What causes it? 

There's no obvious reason why children wet the bed and it's certainly not your child's fault. Experts think a few things may cause problems: 

  • Producing more urine than their bladder can cope with

  • Having an overactive bladder - meaning it can only hold a small amount of urine

  • Being a very deep sleeper - so they don‘t react to the signals telling their brain their bladder is full

  • They’re constipated – putting pressure on the bladder

  • New emotional distress - such as being bullied or moving to a new school.

In rare cases, bedwetting may be the symptom of an underlying health condition, such as a urinary tract infection or type 1 diabetes. If you’re worried at all, chat to you GP.

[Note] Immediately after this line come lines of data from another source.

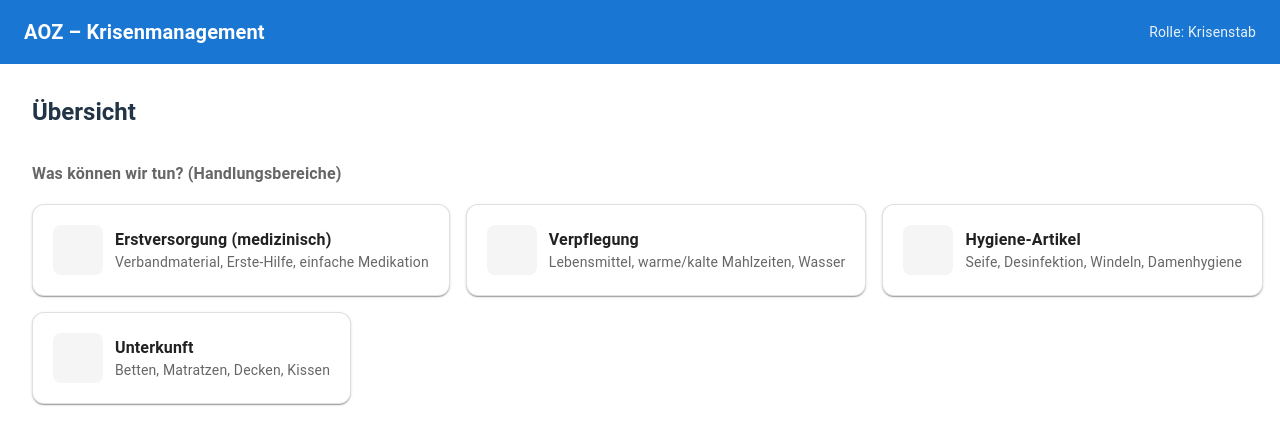
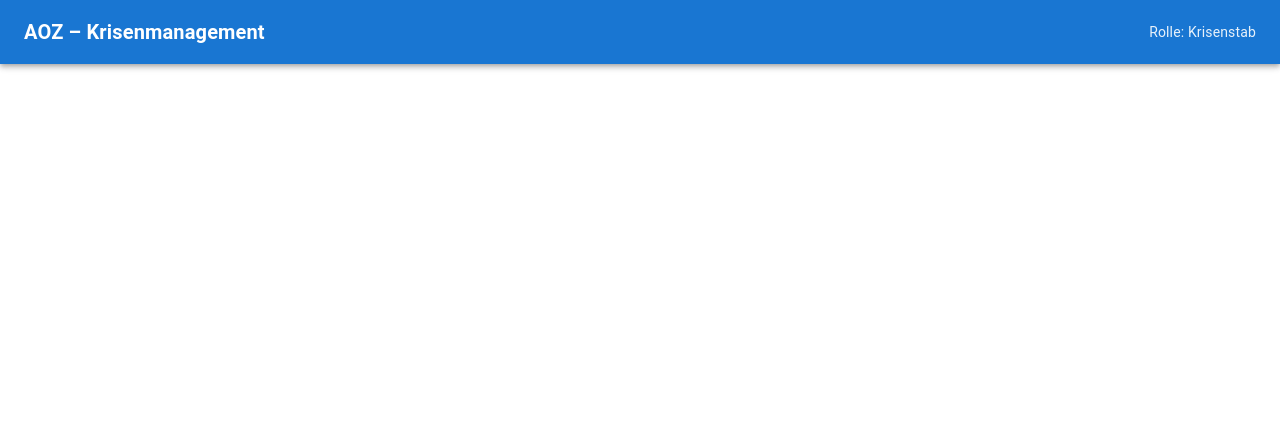
Before and after one commit to homo-iocus/hackathon-for-crisis-app-for-gaap-aoz-challenge, a React (Vite) app in the folder prototype/: page / in a window 1280 px wide. Shown: the top 444 px of the page. Built offline with nearby package versions, Linux system fonts and the light colour scheme; some icons are missing.

Commit message:
fix routes again

```diff
--- a/prototype/src/App.jsx
+++ b/prototype/src/App.jsx
@@ -1,16 +1,20 @@
-import * as React from 'react'
-import { BrowserRouter as Router, Routes, Route } from 'react-router-dom'
-import { AppBar, Toolbar, Typography, Box } from '@mui/material'
-import Dashboard from './screens/dashboard.jsx'
-import CategoryPage from './screens/categorypage.jsx'
-import ItemDetailPage from './screens/ItemDetailPage.jsx'
+import * as React from "react";
+import { BrowserRouter as Router, Routes, Route } from "react-router-dom";
+import { AppBar, Toolbar, Typography, Box } from "@mui/material";
+import Dashboard from "./screens/dashboard.jsx";
+import CategoryPage from "./screens/categoryPage.jsx";
+import ItemDetailPage from "./screens/itemDetailPage.jsx";
+import RequestList from "./components/request-list.jsx";
+import { EditableRequestPage } from "./screens/EditableRequestPage.jsx";
+import { RequestProvider } from "./context/RequestsContext.jsx";
 
 export default function App() {
   return (
+    <RequestProvider>
       <Router>
-      <Box sx={{ width: '100%', height: '100vh', overflowX: 'hidden' }}>
-        <AppBar position="static" sx={{ bgcolor: 'primary.main' }}>
-          <Toolbar sx={{ justifyContent: 'space-between' }}>
+        <Box sx={{ width: "100vw", height: "100vh", overflowX: "hidden" }}>
+          <AppBar position="static" sx={{ bgcolor: "primary.main" }}>
+            <Toolbar sx={{ justifyContent: "space-between" }}>
               <Typography variant="h6" sx={{ fontWeight: 600 }}>
                 AOZ – Krisenmanagement
               </Typography>
@@ -21,11 +25,14 @@ export default function App() {
           </AppBar>
 
           <Routes>
-          <Route path="/" element={<Dashboard />} />
+            <Route path="/stab" element={<Dashboard />} />
             <Route path="/category/:categoryId" element={<CategoryPage />} />
             <Route path="/item/:itemId" element={<ItemDetailPage />} />
+            <Route path="/requests" element={<RequestList />} />
+            <Route path="/request/:id" element={<EditableRequestPage />} />
           </Routes>
         </Box>
       </Router>
-  )
+    </RequestProvider>
+  );
 }
```
Lines whose indentation alone changed are shown as unchanged.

Do I need to do anything?

With children under five, bedwetting is only a problem if it starts bothering you or your kids. Many families get help when they think the bedwetting might be affecting their child's social life, for example ruling out sleepovers.  But even if you play it down, bed wetting can affect your child's self confidence, so if you’re concerned, why not chat to your GP.

Treating bedwetting

The best thing is usually a few self-help techniques, like drinking less before bed and making sure they go to the toilet every night before going to sleep.

If this doesn’t do the trick, you could try a bedwetting alarm - moisture-sensitive pads that sound an alarm if the child begins to pee. Over time, the alarm should help them wake when their bladder’s full. 

Don’t worry about a thing...

It’s important to reassure your child everything is okay. Telling them off or punishing them could actually make the problem worse. Just let them know they're not alone and reassure them it will get better. The vast majority of children simply grow out of it and never look back.

Care to share? To talk to other mums, visit the Bounty Community.

At a glance

  • How common is bed wetting?
  • What causes bed wetting?
  • Treating bed wetting
Telling your child off or punishing them could actually make the problem worse

Bed wetting